◆ Activity ◆
Output every entry below word for word, without its pictures.

◆ Task data ◆
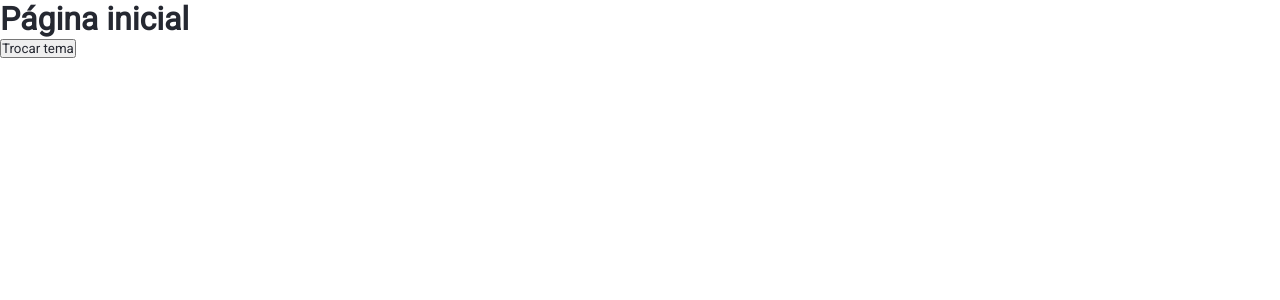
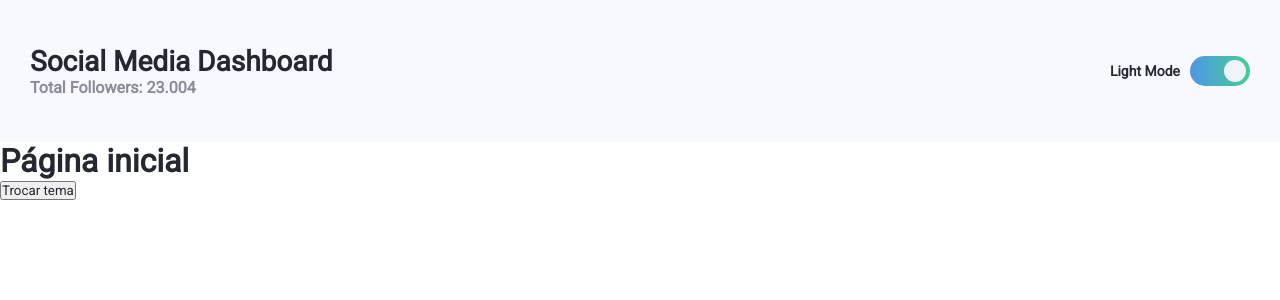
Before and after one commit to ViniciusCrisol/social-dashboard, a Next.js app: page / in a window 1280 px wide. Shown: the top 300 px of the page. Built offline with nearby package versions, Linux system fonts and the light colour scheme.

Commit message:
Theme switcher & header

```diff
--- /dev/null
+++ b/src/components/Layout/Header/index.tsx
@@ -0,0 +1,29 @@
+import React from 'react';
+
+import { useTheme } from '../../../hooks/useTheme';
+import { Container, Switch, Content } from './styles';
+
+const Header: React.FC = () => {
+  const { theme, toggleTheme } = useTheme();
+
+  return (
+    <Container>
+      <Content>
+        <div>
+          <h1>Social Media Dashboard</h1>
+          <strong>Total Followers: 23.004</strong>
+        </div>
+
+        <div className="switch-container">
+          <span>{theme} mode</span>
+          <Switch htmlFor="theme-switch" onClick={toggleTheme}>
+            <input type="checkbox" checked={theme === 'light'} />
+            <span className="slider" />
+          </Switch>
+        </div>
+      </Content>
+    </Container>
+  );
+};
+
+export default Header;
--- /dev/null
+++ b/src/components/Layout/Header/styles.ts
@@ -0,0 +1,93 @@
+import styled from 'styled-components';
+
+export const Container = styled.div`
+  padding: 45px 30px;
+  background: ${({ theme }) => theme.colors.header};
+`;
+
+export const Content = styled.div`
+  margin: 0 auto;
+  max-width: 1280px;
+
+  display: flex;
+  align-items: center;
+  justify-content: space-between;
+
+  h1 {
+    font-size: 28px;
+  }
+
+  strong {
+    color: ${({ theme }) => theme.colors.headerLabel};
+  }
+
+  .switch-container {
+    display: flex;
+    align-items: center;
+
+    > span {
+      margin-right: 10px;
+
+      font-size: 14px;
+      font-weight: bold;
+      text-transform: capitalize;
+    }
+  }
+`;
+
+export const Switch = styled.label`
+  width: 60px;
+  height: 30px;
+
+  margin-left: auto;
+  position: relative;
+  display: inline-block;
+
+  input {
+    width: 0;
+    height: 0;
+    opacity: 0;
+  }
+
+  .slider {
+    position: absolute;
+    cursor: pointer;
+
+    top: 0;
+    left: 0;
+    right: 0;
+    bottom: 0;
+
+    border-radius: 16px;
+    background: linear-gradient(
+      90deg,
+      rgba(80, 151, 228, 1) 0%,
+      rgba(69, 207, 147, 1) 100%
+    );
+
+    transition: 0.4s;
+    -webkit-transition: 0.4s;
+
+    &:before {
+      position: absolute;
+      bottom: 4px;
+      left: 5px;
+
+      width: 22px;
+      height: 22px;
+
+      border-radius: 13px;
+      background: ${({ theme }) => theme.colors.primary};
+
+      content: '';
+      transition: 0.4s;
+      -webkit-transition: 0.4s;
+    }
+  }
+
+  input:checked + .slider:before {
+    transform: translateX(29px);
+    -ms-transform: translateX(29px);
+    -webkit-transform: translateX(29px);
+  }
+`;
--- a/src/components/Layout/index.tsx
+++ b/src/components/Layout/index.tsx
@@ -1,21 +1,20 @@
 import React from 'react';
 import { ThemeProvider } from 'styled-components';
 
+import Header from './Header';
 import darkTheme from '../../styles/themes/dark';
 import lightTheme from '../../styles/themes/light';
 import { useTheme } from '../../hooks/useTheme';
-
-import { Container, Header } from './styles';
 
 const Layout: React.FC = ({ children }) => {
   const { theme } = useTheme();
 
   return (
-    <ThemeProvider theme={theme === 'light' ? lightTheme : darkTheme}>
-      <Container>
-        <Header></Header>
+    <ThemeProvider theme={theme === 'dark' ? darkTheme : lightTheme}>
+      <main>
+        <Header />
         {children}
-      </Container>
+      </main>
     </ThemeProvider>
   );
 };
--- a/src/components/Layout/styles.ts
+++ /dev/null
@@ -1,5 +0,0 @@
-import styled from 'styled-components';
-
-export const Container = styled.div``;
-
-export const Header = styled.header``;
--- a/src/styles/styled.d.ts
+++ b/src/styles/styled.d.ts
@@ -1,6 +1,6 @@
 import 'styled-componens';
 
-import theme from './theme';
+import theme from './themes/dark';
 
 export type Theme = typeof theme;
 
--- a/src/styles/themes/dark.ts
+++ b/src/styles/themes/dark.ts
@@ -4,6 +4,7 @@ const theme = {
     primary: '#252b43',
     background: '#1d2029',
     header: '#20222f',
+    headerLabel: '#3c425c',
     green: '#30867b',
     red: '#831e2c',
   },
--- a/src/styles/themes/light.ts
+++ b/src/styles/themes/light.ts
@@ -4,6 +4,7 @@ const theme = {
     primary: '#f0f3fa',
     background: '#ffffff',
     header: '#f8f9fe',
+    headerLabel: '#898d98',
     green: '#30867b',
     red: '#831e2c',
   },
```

◆ Reply ◆
Before and after one commit to ViniciusCrisol/social-dashboard, a Next.js app: page / in a window 1280 px wide. Shown: the top 300 px of the page. Built offline with nearby package versions, Linux system fonts and the light colour scheme.

Commit message:
Theme switcher & header

```diff
--- /dev/null
+++ b/src/components/Layout/Header/index.tsx
@@ -0,0 +1,29 @@
+import React from 'react';
+
+import { useTheme } from '../../../hooks/useTheme';
+import { Container, Switch, Content } from './styles';
+
+const Header: React.FC = () => {
+  const { theme, toggleTheme } = useTheme();
+
+  return (
+    <Container>
+      <Content>
+        <div>
+          <h1>Social Media Dashboard</h1>
+          <strong>Total Followers: 23.004</strong>
+        </div>
+
+        <div className="switch-container">
+          <span>{theme} mode</span>
+          <Switch htmlFor="theme-switch" onClick={toggleTheme}>
+            <input type="checkbox" checked={theme === 'light'} />
+            <span className="slider" />
+          </Switch>
+        </div>
+      </Content>
+    </Container>
+  );
+};
+
+export default Header;
--- /dev/null
+++ b/src/components/Layout/Header/styles.ts
@@ -0,0 +1,93 @@
+import styled from 'styled-components';
+
+export const Container = styled.div`
+  padding: 45px 30px;
+  background: ${({ theme }) => theme.colors.header};
+`;
+
+export const Content = styled.div`
+  margin: 0 auto;
+  max-width: 1280px;
+
+  display: flex;
+  align-items: center;
+  justify-content: space-between;
+
+  h1 {
+    font-size: 28px;
+  }
+
+  strong {
+    color: ${({ theme }) => theme.colors.headerLabel};
+  }
+
+  .switch-container {
+    display: flex;
+    align-items: center;
+
+    > span {
+      margin-right: 10px;
+
+      font-size: 14px;
+      font-weight: bold;
+      text-transform: capitalize;
+    }
+  }
+`;
+
+export const Switch = styled.label`
+  width: 60px;
+  height: 30px;
+
+  margin-left: auto;
+  position: relative;
+  display: inline-block;
+
+  input {
+    width: 0;
+    height: 0;
+    opacity: 0;
+  }
+
+  .slider {
+    position: absolute;
+    cursor: pointer;
+
+    top: 0;
+    left: 0;
+    right: 0;
+    bottom: 0;
+
+    border-radius: 16px;
+    background: linear-gradient(
+      90deg,
+      rgba(80, 151, 228, 1) 0%,
+      rgba(69, 207, 147, 1) 100%
+    );
+
+    transition: 0.4s;
+    -webkit-transition: 0.4s;
+
+    &:before {
+      position: absolute;
+      bottom: 4px;
+      left: 5px;
+
+      width: 22px;
+      height: 22px;
+
+      border-radius: 13px;
+      background: ${({ theme }) => theme.colors.primary};
+
+      content: '';
+      transition: 0.4s;
+      -webkit-transition: 0.4s;
+    }
+  }
+
+  input:checked + .slider:before {
+    transform: translateX(29px);
+    -ms-transform: translateX(29px);
+    -webkit-transform: translateX(29px);
+  }
+`;
--- a/src/components/Layout/index.tsx
+++ b/src/components/Layout/index.tsx
@@ -1,21 +1,20 @@
 import React from 'react';
 import { ThemeProvider } from 'styled-components';
 
+import Header from './Header';
 import darkTheme from '../../styles/themes/dark';
 import lightTheme from '../../styles/themes/light';
 import { useTheme } from '../../hooks/useTheme';
-
-import { Container, Header } from './styles';
 
 const Layout: React.FC = ({ children }) => {
   const { theme } = useTheme();
 
   return (
-    <ThemeProvider theme={theme === 'light' ? lightTheme : darkTheme}>
-      <Container>
-        <Header></Header>
+    <ThemeProvider theme={theme === 'dark' ? darkTheme : lightTheme}>
+      <main>
+        <Header />
         {children}
-      </Container>
+      </main>
     </ThemeProvider>
   );
 };
--- a/src/components/Layout/styles.ts
+++ /dev/null
@@ -1,5 +0,0 @@
-import styled from 'styled-components';
-
-export const Container = styled.div``;
-
-export const Header = styled.header``;
--- a/src/styles/styled.d.ts
+++ b/src/styles/styled.d.ts
@@ -1,6 +1,6 @@
 import 'styled-componens';
 
-import theme from './theme';
+import theme from './themes/dark';
 
 export type Theme = typeof theme;
 
--- a/src/styles/themes/dark.ts
+++ b/src/styles/themes/dark.ts
@@ -4,6 +4,7 @@ const theme = {
     primary: '#252b43',
     background: '#1d2029',
     header: '#20222f',
+    headerLabel: '#3c425c',
     green: '#30867b',
     red: '#831e2c',
   },
--- a/src/styles/themes/light.ts
+++ b/src/styles/themes/light.ts
@@ -4,6 +4,7 @@ const theme = {
     primary: '#f0f3fa',
     background: '#ffffff',
     header: '#f8f9fe',
+    headerLabel: '#898d98',
     green: '#30867b',
     red: '#831e2c',
   },
```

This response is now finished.